== Assigned task ==
When a line of the entries contains "false", please list that line.

== Data under study ==
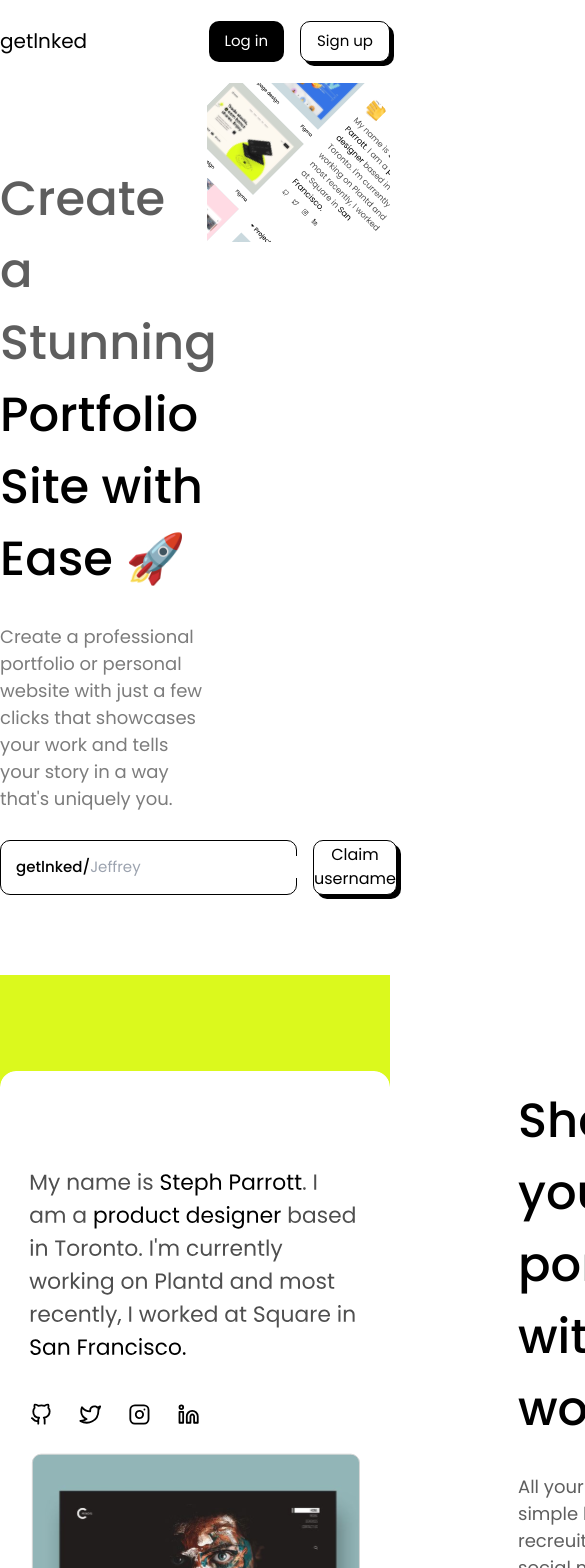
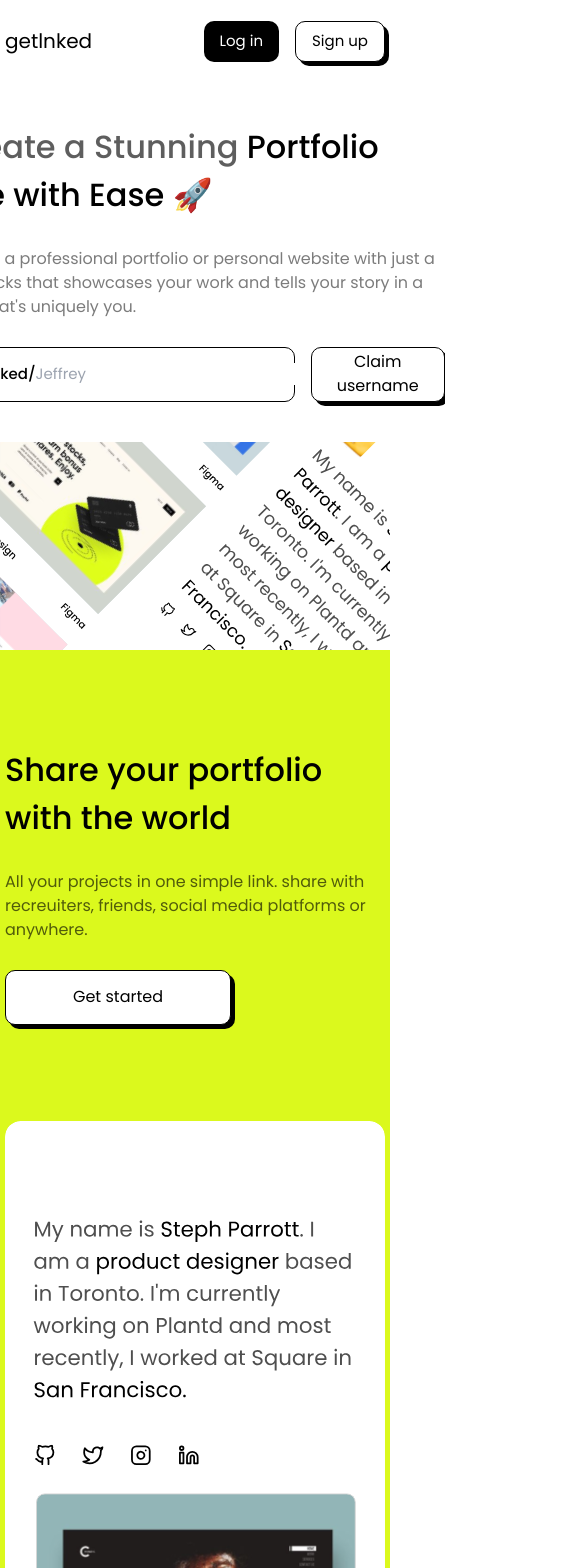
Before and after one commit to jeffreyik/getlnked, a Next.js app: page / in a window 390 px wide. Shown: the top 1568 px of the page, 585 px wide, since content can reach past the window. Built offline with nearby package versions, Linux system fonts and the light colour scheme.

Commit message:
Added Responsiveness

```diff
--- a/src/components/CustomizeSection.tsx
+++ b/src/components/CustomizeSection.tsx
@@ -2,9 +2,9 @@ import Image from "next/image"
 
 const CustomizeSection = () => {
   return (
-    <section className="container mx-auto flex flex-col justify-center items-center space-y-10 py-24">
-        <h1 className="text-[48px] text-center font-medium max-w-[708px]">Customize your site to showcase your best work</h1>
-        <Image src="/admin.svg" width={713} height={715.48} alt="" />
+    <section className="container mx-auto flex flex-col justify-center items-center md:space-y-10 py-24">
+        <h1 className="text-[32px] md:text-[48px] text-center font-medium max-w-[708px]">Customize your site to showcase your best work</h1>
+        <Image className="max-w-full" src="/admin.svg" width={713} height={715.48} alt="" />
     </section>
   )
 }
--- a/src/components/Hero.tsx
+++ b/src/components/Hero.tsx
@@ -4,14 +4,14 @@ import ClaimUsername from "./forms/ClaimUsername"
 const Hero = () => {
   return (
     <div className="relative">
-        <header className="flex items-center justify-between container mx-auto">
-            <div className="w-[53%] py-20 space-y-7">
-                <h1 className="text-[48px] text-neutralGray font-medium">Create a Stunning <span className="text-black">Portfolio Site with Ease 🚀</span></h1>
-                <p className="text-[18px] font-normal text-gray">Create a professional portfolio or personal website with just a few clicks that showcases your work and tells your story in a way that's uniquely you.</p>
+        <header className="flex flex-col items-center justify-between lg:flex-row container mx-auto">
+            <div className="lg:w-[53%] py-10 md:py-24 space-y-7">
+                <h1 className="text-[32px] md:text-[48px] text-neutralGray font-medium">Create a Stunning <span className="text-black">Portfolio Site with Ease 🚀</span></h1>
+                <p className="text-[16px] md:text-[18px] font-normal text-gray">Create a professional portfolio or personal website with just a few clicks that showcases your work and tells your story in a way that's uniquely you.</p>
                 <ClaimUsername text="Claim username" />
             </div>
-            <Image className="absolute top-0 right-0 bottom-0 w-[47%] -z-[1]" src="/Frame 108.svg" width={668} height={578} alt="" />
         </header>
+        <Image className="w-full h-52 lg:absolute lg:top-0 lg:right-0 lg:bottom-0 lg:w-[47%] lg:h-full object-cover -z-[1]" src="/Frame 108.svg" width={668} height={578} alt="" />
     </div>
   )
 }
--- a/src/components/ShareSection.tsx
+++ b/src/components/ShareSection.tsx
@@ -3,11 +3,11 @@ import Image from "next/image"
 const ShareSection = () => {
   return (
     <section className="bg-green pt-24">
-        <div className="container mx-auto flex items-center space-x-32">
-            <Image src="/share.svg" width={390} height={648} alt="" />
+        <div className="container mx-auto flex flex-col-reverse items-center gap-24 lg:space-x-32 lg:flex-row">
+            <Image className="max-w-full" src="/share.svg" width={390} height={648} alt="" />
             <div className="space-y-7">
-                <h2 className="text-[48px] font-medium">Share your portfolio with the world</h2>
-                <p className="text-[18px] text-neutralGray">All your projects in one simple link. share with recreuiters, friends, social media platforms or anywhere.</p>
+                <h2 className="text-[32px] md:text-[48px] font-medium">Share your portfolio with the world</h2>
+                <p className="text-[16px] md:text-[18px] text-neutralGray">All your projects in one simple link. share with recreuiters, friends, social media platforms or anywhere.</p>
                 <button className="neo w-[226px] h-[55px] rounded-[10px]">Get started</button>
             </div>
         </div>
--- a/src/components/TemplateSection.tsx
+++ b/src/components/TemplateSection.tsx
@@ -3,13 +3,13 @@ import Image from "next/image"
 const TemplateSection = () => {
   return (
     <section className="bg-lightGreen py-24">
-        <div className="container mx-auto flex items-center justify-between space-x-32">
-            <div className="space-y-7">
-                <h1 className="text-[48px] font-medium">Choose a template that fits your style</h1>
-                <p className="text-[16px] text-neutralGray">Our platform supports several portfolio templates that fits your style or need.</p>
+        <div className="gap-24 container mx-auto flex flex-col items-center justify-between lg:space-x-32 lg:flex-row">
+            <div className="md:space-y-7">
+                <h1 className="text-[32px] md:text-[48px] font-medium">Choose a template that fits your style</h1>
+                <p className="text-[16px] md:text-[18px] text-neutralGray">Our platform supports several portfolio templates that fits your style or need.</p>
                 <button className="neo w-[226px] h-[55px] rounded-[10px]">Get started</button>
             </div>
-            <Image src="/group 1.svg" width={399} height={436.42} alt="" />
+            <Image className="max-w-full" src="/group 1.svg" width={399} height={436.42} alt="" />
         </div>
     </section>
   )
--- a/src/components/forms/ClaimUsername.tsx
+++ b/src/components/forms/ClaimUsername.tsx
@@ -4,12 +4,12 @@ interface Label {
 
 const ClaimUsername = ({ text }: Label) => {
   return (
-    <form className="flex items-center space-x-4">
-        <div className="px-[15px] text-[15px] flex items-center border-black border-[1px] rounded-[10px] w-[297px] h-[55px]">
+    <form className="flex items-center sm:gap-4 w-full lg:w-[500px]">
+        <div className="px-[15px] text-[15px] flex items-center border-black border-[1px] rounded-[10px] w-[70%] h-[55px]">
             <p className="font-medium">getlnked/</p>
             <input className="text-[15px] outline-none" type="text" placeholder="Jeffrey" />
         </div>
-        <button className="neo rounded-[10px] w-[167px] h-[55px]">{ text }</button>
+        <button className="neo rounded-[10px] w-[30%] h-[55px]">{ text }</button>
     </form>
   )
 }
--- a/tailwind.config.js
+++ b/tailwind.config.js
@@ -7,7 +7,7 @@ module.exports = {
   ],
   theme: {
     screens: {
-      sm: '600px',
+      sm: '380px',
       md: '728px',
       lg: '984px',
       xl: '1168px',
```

--

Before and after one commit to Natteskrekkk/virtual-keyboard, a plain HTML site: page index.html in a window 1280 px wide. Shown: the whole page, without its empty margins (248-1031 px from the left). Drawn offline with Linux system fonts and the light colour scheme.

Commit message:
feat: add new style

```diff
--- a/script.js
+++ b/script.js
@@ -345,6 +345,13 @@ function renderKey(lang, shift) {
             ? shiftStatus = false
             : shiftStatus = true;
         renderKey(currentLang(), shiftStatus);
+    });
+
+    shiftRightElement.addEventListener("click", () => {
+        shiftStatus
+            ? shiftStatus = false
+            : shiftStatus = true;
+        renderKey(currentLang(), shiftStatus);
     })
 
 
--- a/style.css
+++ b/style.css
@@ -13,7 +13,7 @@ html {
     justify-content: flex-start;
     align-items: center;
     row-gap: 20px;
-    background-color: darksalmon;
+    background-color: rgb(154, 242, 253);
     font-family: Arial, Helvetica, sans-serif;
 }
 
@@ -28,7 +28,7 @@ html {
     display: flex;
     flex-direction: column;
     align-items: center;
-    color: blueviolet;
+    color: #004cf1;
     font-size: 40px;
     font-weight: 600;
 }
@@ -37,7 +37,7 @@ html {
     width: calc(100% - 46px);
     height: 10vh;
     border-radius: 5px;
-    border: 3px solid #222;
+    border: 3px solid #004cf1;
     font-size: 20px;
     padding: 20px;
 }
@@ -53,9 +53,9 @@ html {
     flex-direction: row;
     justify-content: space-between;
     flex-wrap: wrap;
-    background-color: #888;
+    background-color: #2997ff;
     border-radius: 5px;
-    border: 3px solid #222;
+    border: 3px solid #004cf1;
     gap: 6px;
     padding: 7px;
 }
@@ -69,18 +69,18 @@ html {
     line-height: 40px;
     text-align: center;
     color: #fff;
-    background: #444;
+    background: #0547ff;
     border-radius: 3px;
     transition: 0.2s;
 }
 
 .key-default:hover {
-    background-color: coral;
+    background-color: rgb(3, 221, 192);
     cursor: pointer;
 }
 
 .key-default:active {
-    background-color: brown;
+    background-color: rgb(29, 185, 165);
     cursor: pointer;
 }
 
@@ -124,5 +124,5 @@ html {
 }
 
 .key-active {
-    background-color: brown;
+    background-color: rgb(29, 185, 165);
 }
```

== Exercise solution ==
             ? shiftStatus = false
+            ? shiftStatus = false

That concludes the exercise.